I also treat myself to huge daily cups of coffee, homemade cookies, and cake. CAKEcakecakecakecake. It keeps me sane; it's good for the soul. No regrets.
[print_this] Rhubarb Cream Cake
I don't sweeten my whipped cream but I know some like to do so - it's up to you, but I like that this cake is slightly less sweet.
Makes one 8-inch cake.
1 pound rhubarb trimmed and cut into ¼-inch pieces
¼ cup honey
Heat oven to 350 F. Place cut rhubarb in a baking dish, drizzle over the honey, and mix to combine. Roast until soft, about 25 minutes. Remove from oven, mix to fully break down the rhubarb, and set aside. You'll need about 1 cup of compote for this recipe. Use the rest in yogurt, on toast ... etc.!
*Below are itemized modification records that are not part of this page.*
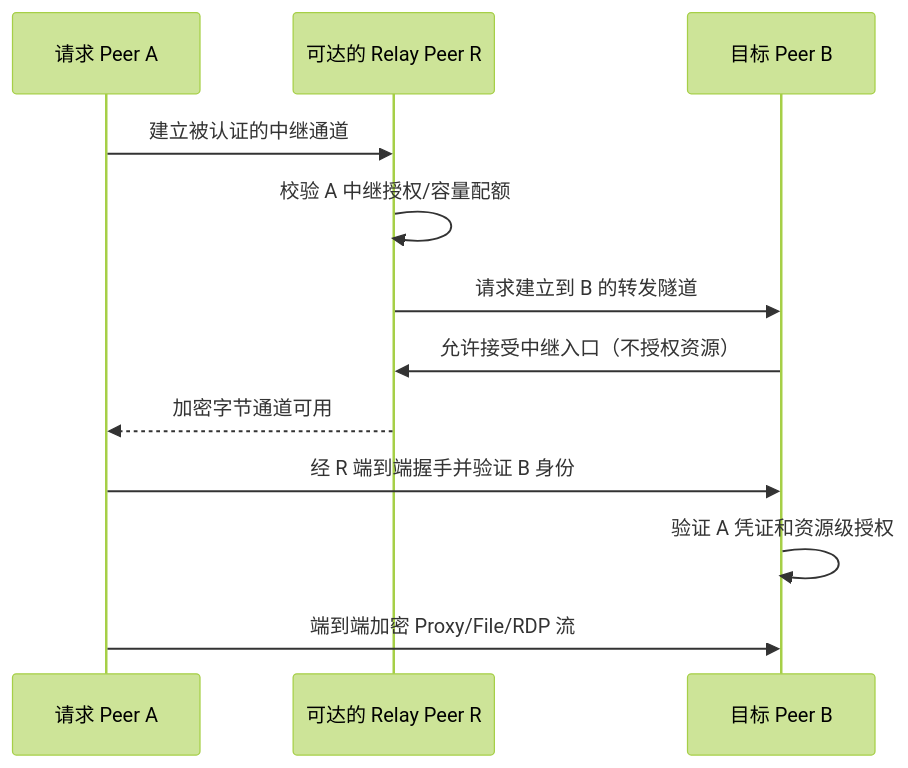
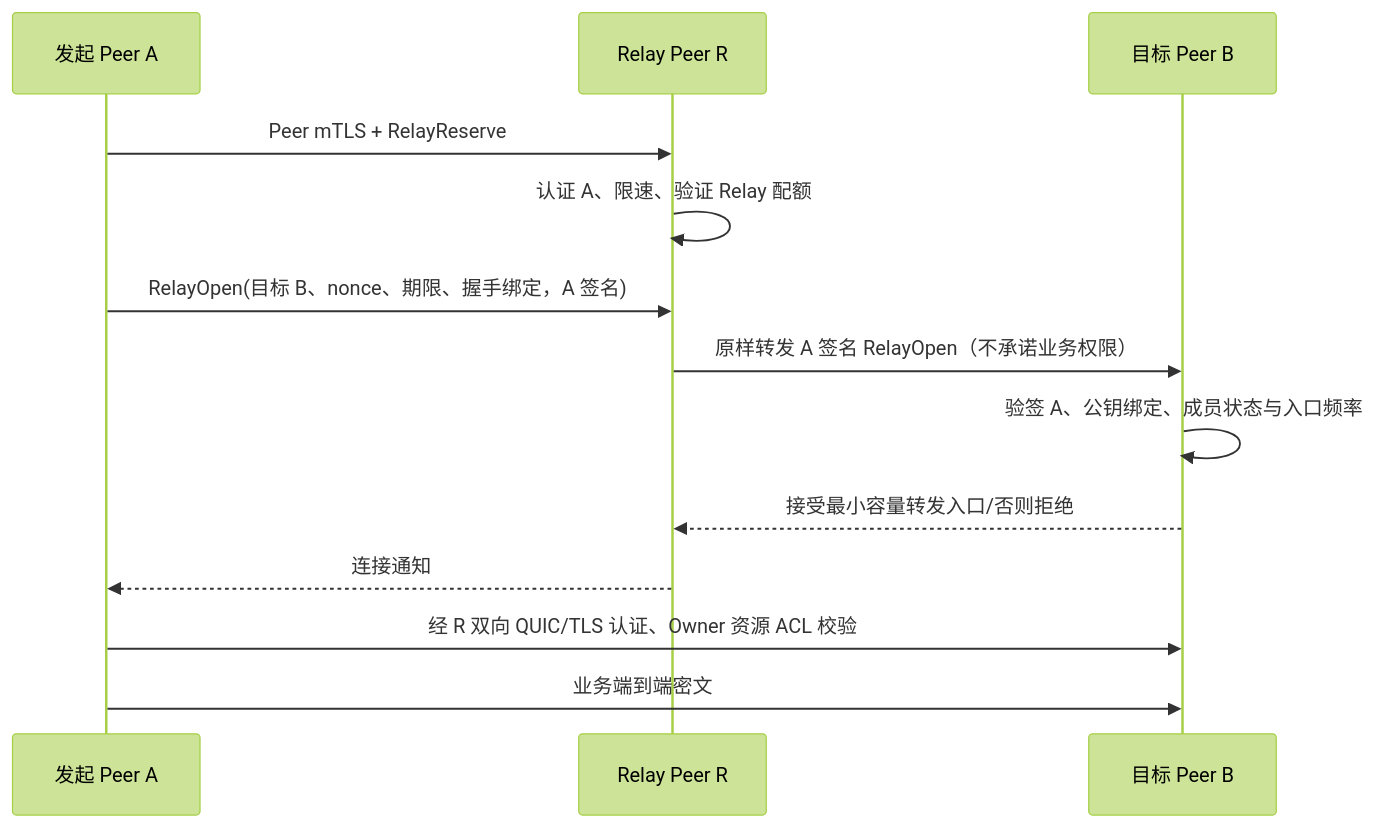
One commit to timwai/RelayProxy changed the sixth of 8 diagrams in docs/relayproxy-decentralized-peer-mesh-design.md. Above: the diagram before and after it, drawn with Mermaid (forest theme). The commit also changed other lines of this file, not shown here.

Commit message:
docs(mesh): update full architecture proposal to v1.2 after reviews

````diff
--- a/docs/relayproxy-decentralized-peer-mesh-design.md
+++ b/docs/relayproxy-decentralized-peer-mesh-design.md
@@ -462,14 +511,15 @@
 ```mermaid
 sequenceDiagram
-  participant A as 请求 Peer A
-  participant R as 可达的 Relay Peer R
+  participant A as 发起 Peer A
+  participant R as Relay Peer R
   participant B as 目标 Peer B
-  A->>R: 建立被认证的中继通道
-  R->>R: 校验 A 中继授权/容量配额
-  R->>B: 请求建立到 B 的转发隧道
-  B->>R: 允许接受中继入口（不授权资源）
-  R-->>A: 加密字节通道可用
-  A->>B: 经 R 端到端握手并验证 B 身份
-  B->>B: 验证 A 凭证和资源级授权
-  A->>B: 端到端加密 Proxy/File/RDP 流
+  A->>R: Peer mTLS + RelayReserve
+  R->>R: 认证 A、限速、验证 Relay 配额
+  A->>R: RelayOpen(目标 B、nonce、期限、握手绑定，A 签名)
+  R->>B: 原样转发 A 签名 RelayOpen（不承诺业务权限）
+  B->>B: 验签 A、公钥绑定、成员状态与入口频率
+  B-->>R: 接受最小容量转发入口/否则拒绝
+  R-->>A: 连接通知
+  A->>B: 经 R 双向 QUIC/TLS 认证、Owner 资源 ACL 校验
+  A->>B: 业务端到端密文
 ```
````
Cake, adapted from Martha Stewart
½ cup (1 stick) unsalted butter, room temperature, plus more for pan
¾ cup all-purpose flour
¾ cup spelt flour
2 teaspoons baking powder
½ teaspoon salt
½ cup raw sugar
2 large eggs plus 2 large egg yolks
1 teaspoon pure vanilla extract
½ cup whole milk
Heat oven to 350 degrees. Butter bottom of an 8-inch round cake pan and line with parchment paper. Butter and flour paper and sides. In a medium bowl, whisk together flour, baking powder, and salt; set aside.
Using an electric mixer on high speed, beat butter and sugar in a large bowl until light and fluffy. Add eggs and yolks, one at a time, beating well after each addition. Beat in vanilla. With mixer on low, alternately add flour mixture in 3 parts and milk in 2, beginning and ending with flour mixture; mix just until combined. Spread batter in prepared pan.
Bake until a toothpick inserted in center of cake comes out clean, 30 to 35 minutes. Cool in pan 10 minutes; invert onto a wire rack to cool completely. Using a serrated knife, split cake in half horizontally; place bottom half, cut side up, on a serving plate.
1 cup cream, whipped
¼ cup strawberry jam
Spread the bottom cake layer with the jam, then top with ¾ cup of the rhubarb compote. Spread half the whipped cream over and top with the other cake layer. Spread the remaining ¼ cup rhubarb over the top layer and spread the remaining whipped cream over in an even layer.[/print_this]
Nice post.....that cake looks and sounds scrumptious....maybe this summer?
Which cake from Flourless would be a good GF option that would strike a similar note in terms of texture? Thank you!
Keith Travers says
Another great article! Keep 'em coming!